- _TASK INSTRUCTIONS_: Report each line of the entries that includes "Working" by copying it.

(Before-and-after change records)
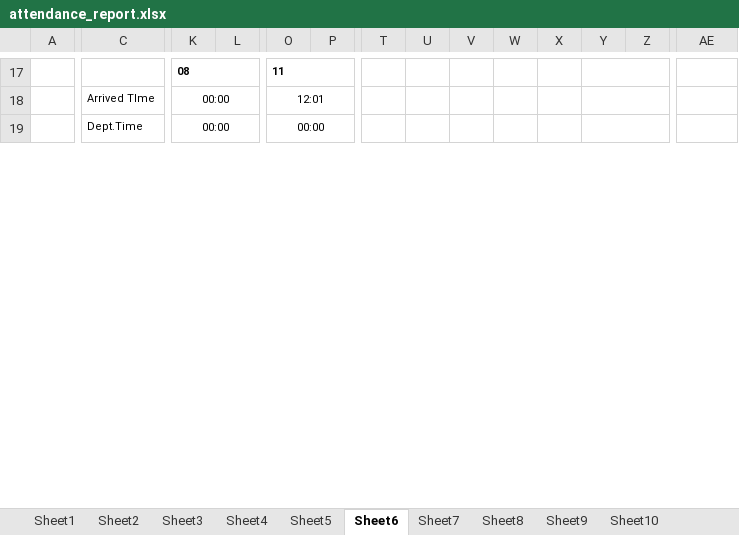
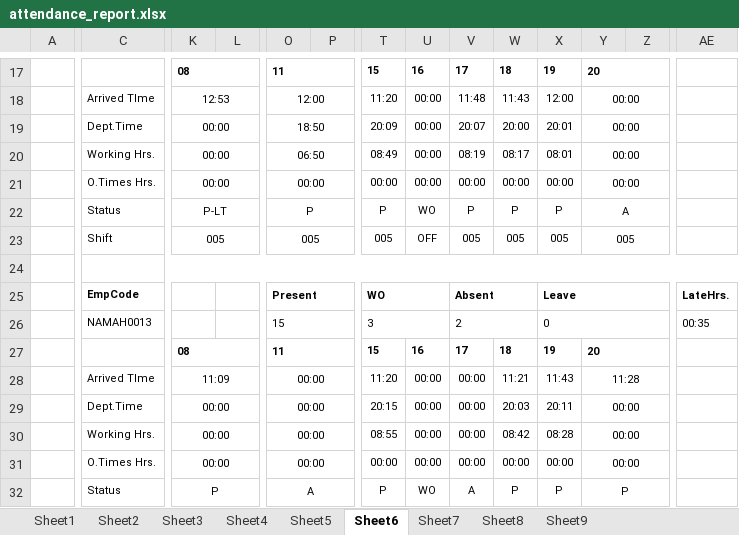
Before and after one commit to fatnanisohil/office-attendance, an Excel workbook: attendance_report.xlsx, sheet Sheet6, drawn as a sheet; only a part is shown, gaps mark what is left out; values as stored, in another font and other column widths than the file's, no borders; removed rows and columns are numbered as before the commit, all else as after; rows hold the shown columns only; the diff covers the shown part only; the diff names each change by its address in the sheet, - before the commit and + after, or states it on an @@ line.

```diff
--- a/attendance_report.xlsx (sheet Sheet6)
+++ b/attendance_report.xlsx (sheet Sheet6)
-sheet tab: Sheet10
-T17: (empty)
+T17: 15
-U17: (empty)
+U17: 16
-V17: (empty)
+V17: 17
-W17: (empty)
+W17: 18
-X17: (empty)
+X17: 19
-Y17: (empty)
+Y17: 20
+row 18:  | Arrived TIme | 12:53 |  | 12:00 |  | 11:20 | 00:00 | 11:48 | 11:43 | 12:00 | 00:00
+row 19:  | Dept.Time | 00:00 |  | 18:50 |  | 20:09 | 00:00 | 20:07 | 20:00 | 20:01 | 00:00
+row 20:  | Working Hrs. | 00:00 |  | 06:50 |  | 08:49 | 00:00 | 08:19 | 08:17 | 08:01 | 00:00
+row 21:  | O.Times Hrs. | 00:00 |  | 00:00 |  | 00:00 | 00:00 | 00:00 | 00:00 | 00:00 | 00:00
+row 22:  | Status | P-LT |  | P |  | P | WO | P | P | P | A
+row 23:  | Shift | 005 |  | 005 |  | 005 | OFF | 005 | 005 | 005 | 005
-row 24:  | Arrived TIme | 00:00 |  | 12:01
+row 24: (empty)
+C24:AK24 merged
-K18:L18 merged
-O18:P18 merged
-Y18:Z18 merged
-AE18:AF18 merged
+row 25:  | EmpCode |  |  | Present |  | WO |  | Absent |  | Leave |  |  | LateHrs.
+row 26:  | NAMAH0013 |  |  | 15 |  | 3 |  | 2 |  | 0 |  |  | 00:35
+row 27:  |  | 08 |  | 11 |  | 15 | 16 | 17 | 18 | 19 | 20
+row 28:  | Arrived TIme | 11:09 |  | 00:00 |  | 11:20 | 00:00 | 00:00 | 11:21 | 11:43 | 11:28
+row 29:  | Dept.Time | 00:00 |  | 00:00 |  | 20:15 | 00:00 | 00:00 | 20:03 | 20:11 | 00:00
+row 30:  | Working Hrs. | 00:00 |  | 00:00 |  | 08:55 | 00:00 | 00:00 | 08:42 | 08:28 | 00:00
-C31: Dept.Time
+C31: O.Times Hrs.
-T31: (empty)
+T31: 00:00
-U31: (empty)
+U31: 00:00
-V31: (empty)
+V31: 00:00
-W31: (empty)
+W31: 00:00
-X31: (empty)
+X31: 00:00
-Y31: (empty)
+Y31: 00:00
+row 32:  | Status | P |  | A |  | P | WO | A | P | P | P
```
Also changed, not shown: 53 added rows, 6 removed rows, 71 edited cells and merged cells elsewhere in this sheet, sheet Sheet7, sheet Sheet1, sheet Sheet4, sheet Sheet5, sheet Sheet3, sheet Sheet8, 2 more sheets, 1 other file.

- _TASK RESULT_:
+row 20:  | Working Hrs. | 00:00 |  | 06:50 |  | 08:49 | 00:00 | 08:19 | 08:17 | 08:01 | 00:00
+row 30:  | Working Hrs. | 00:00 |  | 00:00 |  | 08:55 | 00:00 | 00:00 | 08:42 | 08:28 | 00:00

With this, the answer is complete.